WORK REQUIRED –
I would like every line of the records below that contains the word "métricas" copied.

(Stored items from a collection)
[Start of Attachment]

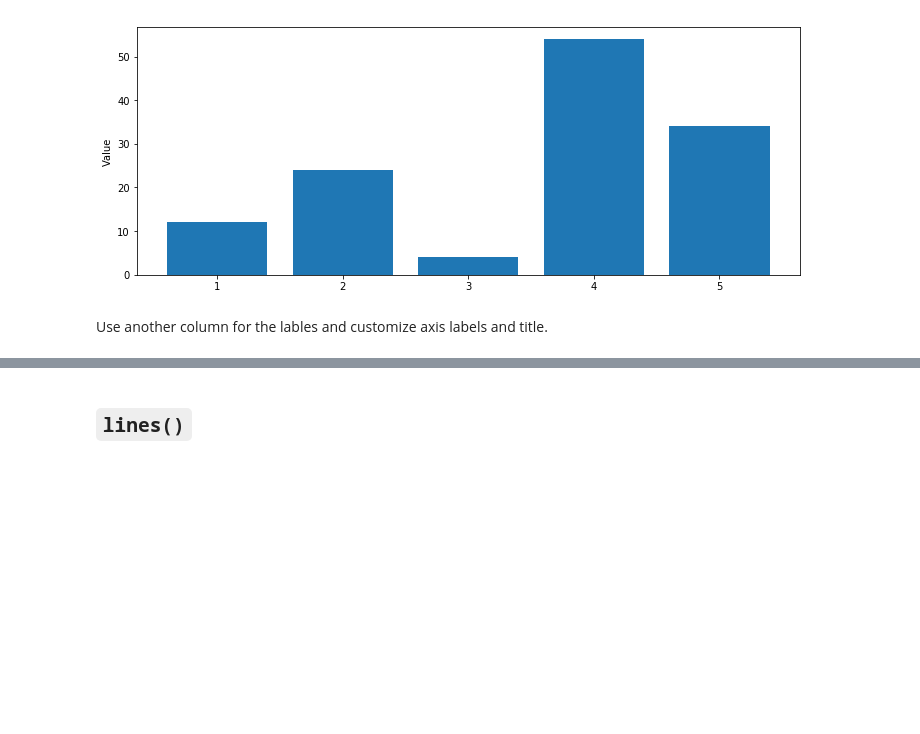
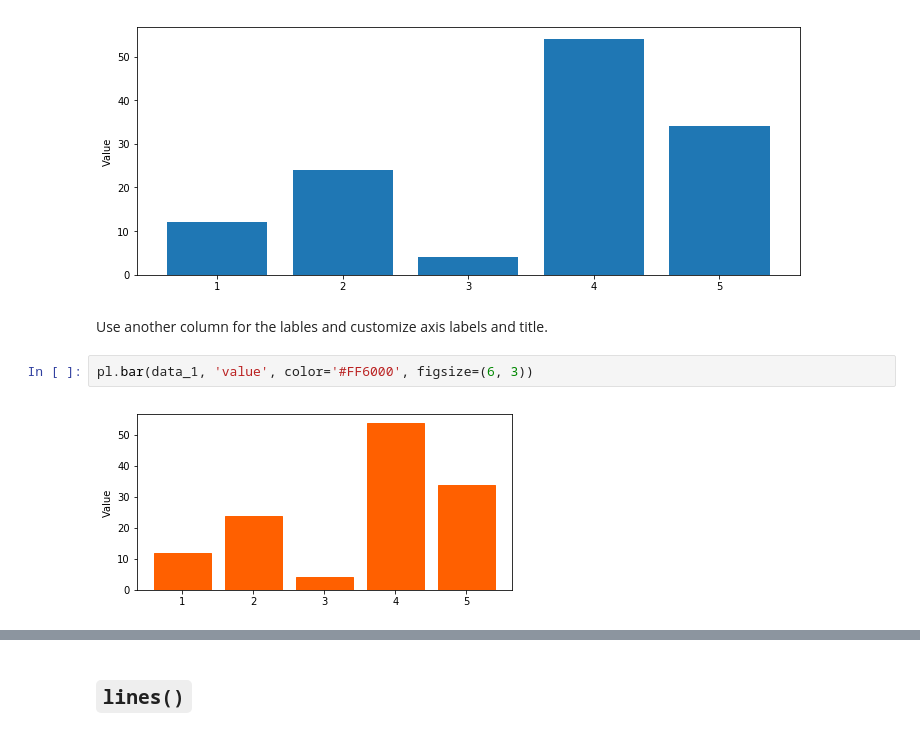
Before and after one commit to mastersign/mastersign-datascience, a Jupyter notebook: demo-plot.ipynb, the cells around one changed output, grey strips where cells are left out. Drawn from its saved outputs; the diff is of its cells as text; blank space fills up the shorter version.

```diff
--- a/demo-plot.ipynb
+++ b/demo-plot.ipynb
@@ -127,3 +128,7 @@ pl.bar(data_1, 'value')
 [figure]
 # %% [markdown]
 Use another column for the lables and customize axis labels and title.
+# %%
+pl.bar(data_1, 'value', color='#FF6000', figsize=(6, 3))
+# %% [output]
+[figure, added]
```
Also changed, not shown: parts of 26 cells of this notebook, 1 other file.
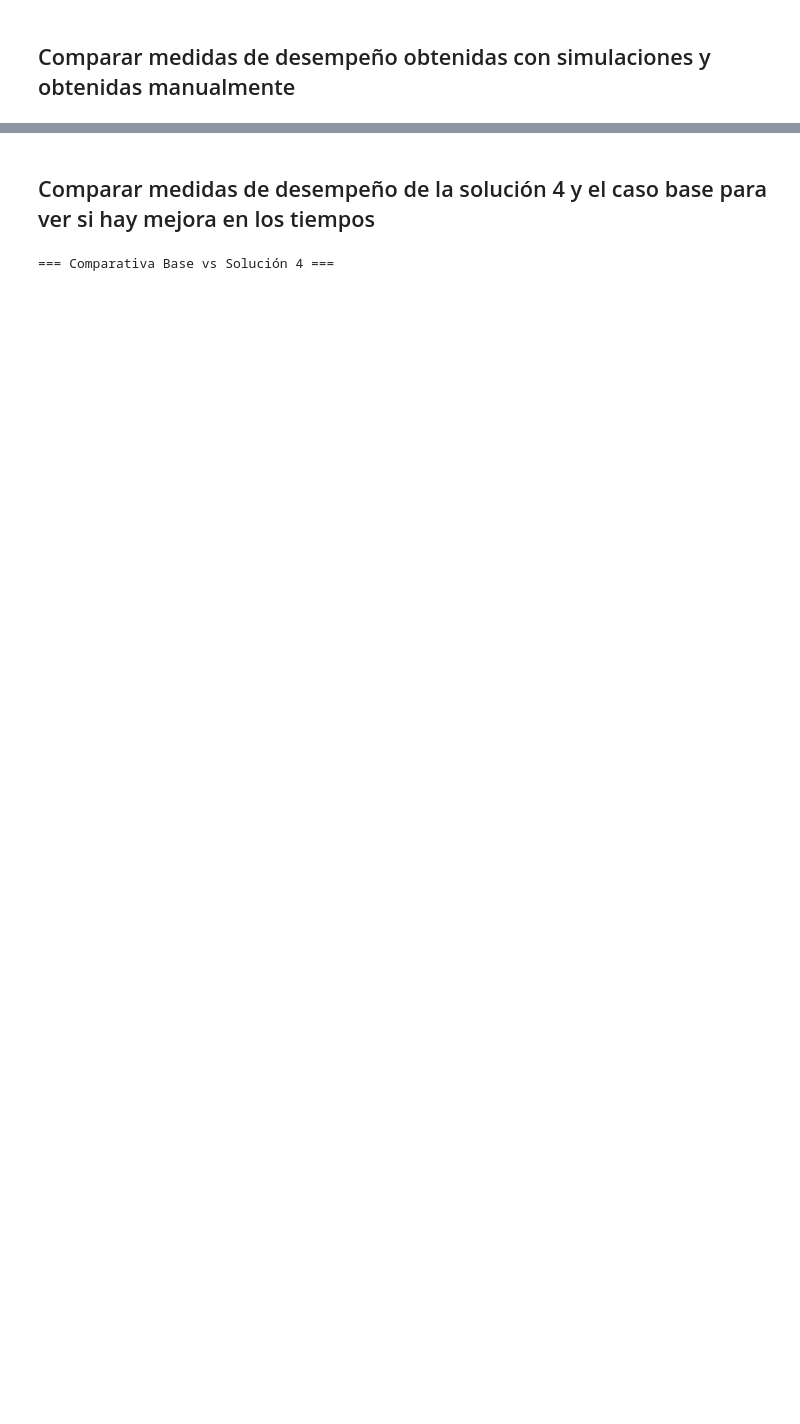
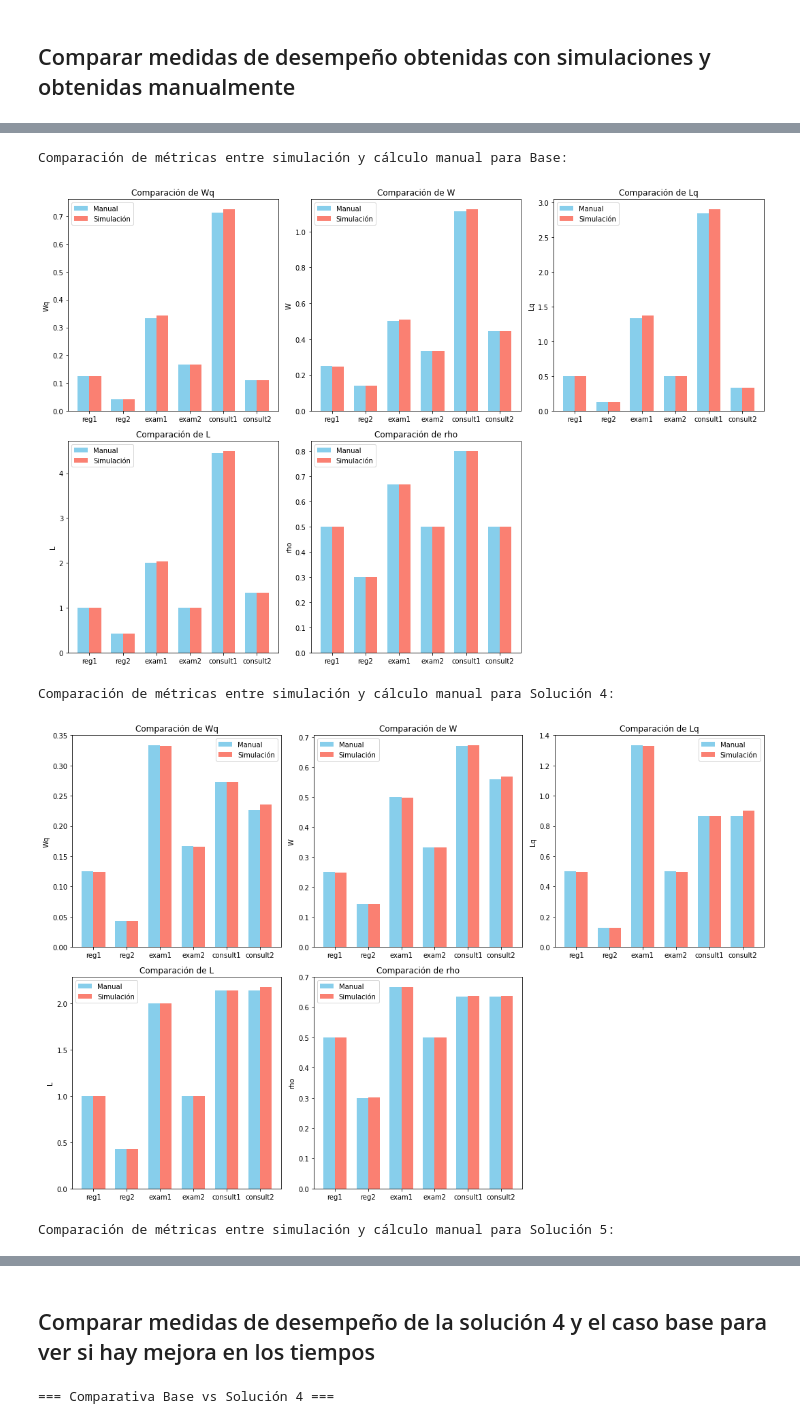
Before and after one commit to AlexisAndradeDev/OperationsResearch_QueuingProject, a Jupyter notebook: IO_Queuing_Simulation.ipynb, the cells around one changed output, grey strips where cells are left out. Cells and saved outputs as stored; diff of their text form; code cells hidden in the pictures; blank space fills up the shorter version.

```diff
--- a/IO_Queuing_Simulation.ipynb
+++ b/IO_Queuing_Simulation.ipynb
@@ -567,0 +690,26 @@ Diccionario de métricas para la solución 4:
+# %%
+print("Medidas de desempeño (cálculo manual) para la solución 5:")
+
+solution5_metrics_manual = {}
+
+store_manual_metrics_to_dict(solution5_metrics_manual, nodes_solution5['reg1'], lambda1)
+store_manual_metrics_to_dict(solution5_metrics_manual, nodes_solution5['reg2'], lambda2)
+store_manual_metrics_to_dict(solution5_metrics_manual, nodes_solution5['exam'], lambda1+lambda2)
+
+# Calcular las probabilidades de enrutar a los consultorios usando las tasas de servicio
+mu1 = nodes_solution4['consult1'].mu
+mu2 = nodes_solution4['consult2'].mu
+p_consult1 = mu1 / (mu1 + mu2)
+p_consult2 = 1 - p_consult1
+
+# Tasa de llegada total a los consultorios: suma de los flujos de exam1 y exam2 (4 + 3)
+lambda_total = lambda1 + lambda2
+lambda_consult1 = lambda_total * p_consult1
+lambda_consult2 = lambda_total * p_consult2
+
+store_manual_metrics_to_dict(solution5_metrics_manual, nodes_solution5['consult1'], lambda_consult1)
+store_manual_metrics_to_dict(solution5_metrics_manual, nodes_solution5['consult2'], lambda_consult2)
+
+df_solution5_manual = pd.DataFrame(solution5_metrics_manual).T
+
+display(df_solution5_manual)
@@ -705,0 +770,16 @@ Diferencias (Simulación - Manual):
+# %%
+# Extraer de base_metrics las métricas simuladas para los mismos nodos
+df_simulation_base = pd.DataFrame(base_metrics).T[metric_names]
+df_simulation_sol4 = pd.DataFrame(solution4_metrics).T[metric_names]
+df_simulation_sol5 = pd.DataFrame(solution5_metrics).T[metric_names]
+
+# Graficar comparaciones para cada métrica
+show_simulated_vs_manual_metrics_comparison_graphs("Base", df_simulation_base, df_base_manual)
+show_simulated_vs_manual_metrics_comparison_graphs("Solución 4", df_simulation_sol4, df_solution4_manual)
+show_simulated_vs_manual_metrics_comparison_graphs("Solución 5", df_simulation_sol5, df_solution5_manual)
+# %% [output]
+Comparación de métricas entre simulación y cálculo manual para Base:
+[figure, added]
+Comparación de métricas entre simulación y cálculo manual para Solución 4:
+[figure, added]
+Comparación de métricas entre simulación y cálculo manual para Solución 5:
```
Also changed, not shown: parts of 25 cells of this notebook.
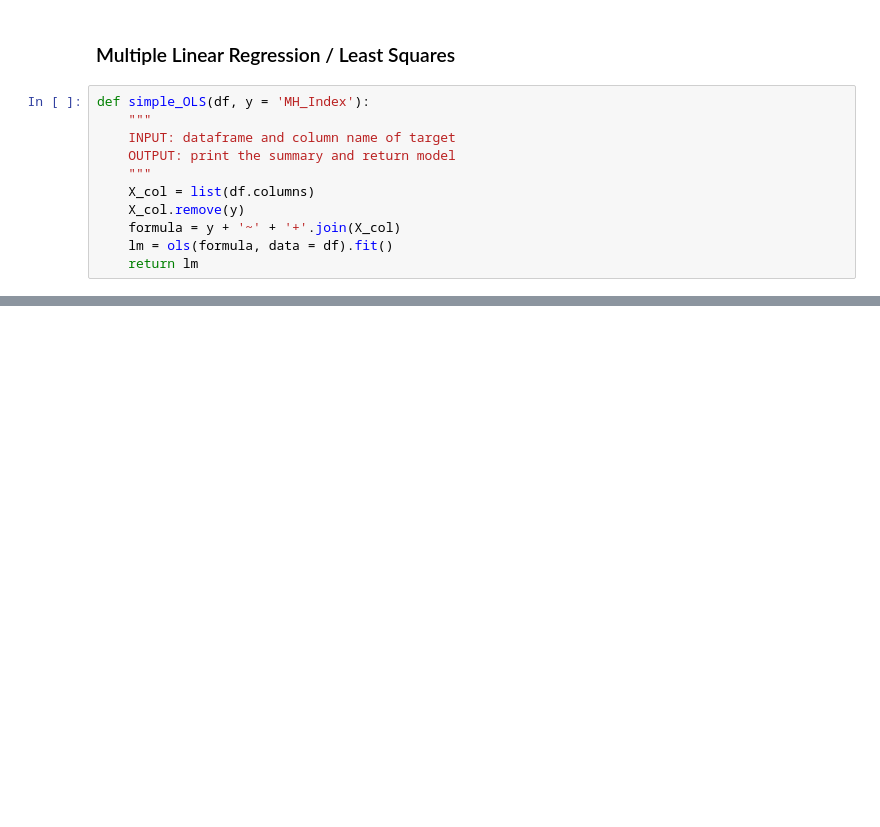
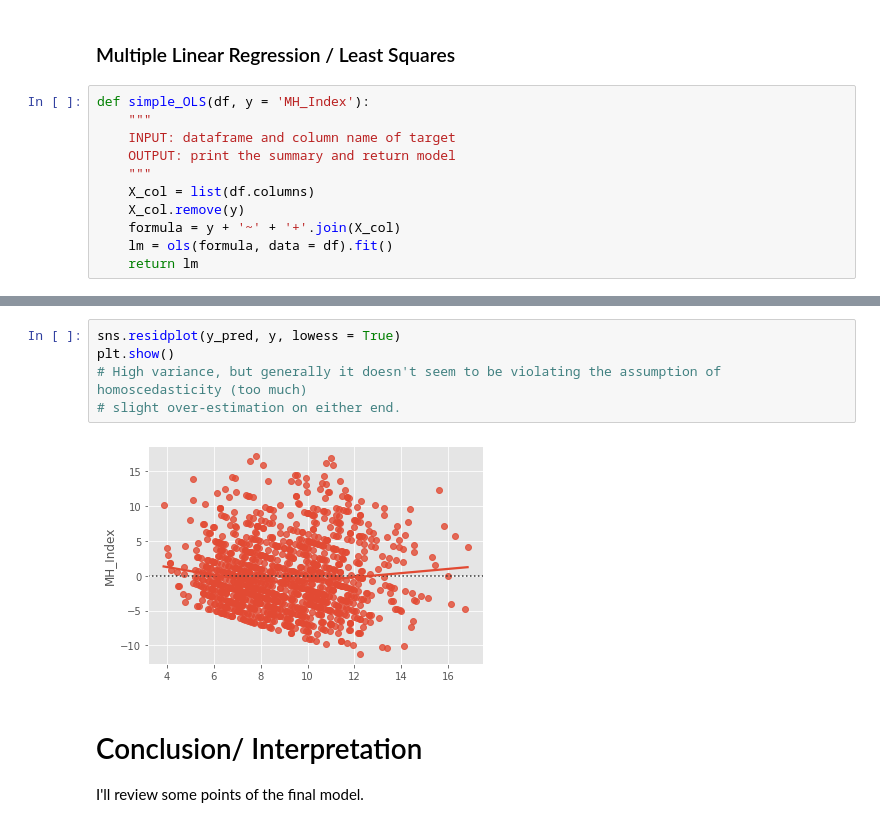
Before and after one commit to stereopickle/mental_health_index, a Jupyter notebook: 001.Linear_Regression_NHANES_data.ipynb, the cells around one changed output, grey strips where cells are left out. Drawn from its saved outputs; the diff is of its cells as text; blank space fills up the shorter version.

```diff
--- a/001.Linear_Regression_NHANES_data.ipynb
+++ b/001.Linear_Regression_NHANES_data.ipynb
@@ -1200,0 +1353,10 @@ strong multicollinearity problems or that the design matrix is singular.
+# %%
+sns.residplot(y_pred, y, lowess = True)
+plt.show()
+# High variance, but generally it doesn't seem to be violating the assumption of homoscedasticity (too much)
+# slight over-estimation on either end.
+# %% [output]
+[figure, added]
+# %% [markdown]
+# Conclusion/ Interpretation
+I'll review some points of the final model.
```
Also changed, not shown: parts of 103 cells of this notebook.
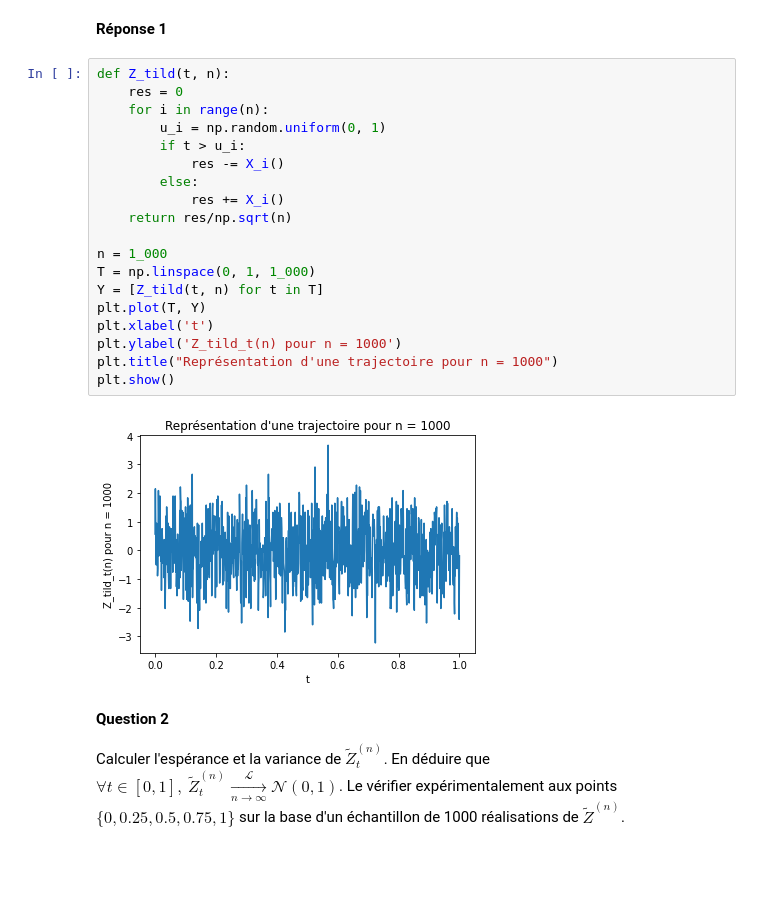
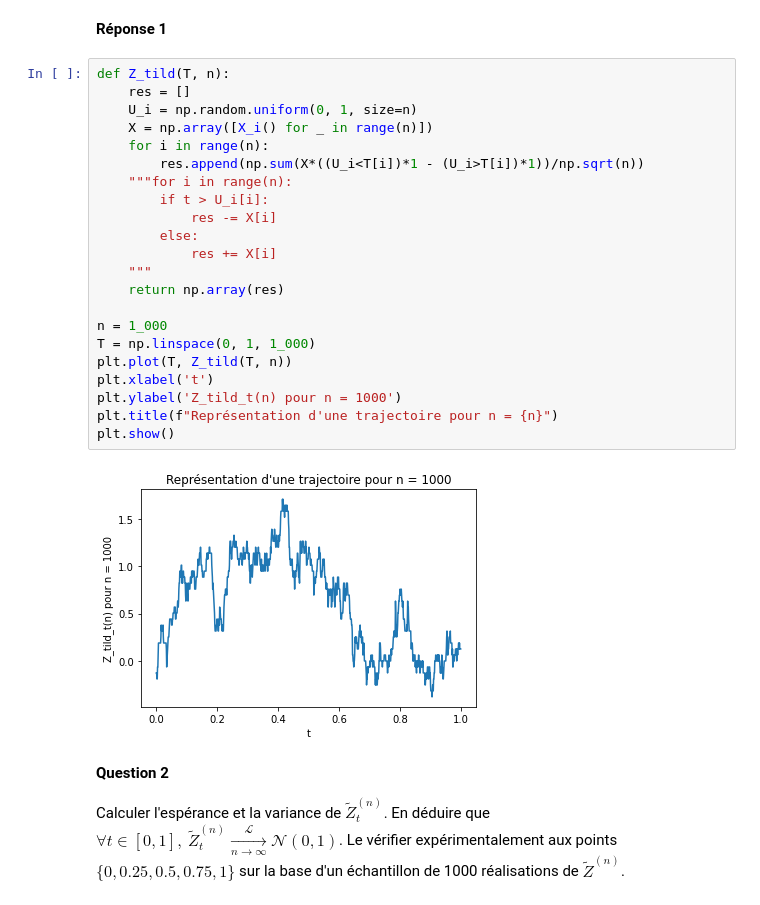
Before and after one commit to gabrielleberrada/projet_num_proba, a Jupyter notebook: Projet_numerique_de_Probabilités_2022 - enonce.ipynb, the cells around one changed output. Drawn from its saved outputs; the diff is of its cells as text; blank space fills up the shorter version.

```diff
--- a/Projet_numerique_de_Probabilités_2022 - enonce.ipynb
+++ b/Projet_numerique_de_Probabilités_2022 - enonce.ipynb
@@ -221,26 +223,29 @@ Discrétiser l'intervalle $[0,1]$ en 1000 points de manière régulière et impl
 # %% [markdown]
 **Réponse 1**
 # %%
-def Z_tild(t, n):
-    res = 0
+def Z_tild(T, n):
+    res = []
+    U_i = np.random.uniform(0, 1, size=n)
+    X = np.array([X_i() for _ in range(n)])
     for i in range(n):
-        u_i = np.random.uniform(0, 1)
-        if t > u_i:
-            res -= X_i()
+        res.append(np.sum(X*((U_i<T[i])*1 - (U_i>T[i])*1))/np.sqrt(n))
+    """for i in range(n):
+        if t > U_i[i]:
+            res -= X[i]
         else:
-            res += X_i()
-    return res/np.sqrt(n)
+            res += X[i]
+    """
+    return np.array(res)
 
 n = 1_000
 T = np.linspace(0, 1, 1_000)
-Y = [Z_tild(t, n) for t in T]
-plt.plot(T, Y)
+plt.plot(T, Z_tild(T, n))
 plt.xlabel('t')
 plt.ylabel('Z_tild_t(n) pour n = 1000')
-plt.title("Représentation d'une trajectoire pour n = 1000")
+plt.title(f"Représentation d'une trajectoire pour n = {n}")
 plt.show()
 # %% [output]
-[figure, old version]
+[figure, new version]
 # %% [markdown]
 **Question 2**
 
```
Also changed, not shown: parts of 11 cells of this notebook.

[End of Attachment]

WRITTEN RESPONSE –
@@ -567,0 +690,26 @@ Diccionario de métricas para la solución 4:
+# Extraer de base_metrics las métricas simuladas para los mismos nodos
+Comparación de métricas entre simulación y cálculo manual para Base:
+Comparación de métricas entre simulación y cálculo manual para Solución 4:
+Comparación de métricas entre simulación y cálculo manual para Solución 5:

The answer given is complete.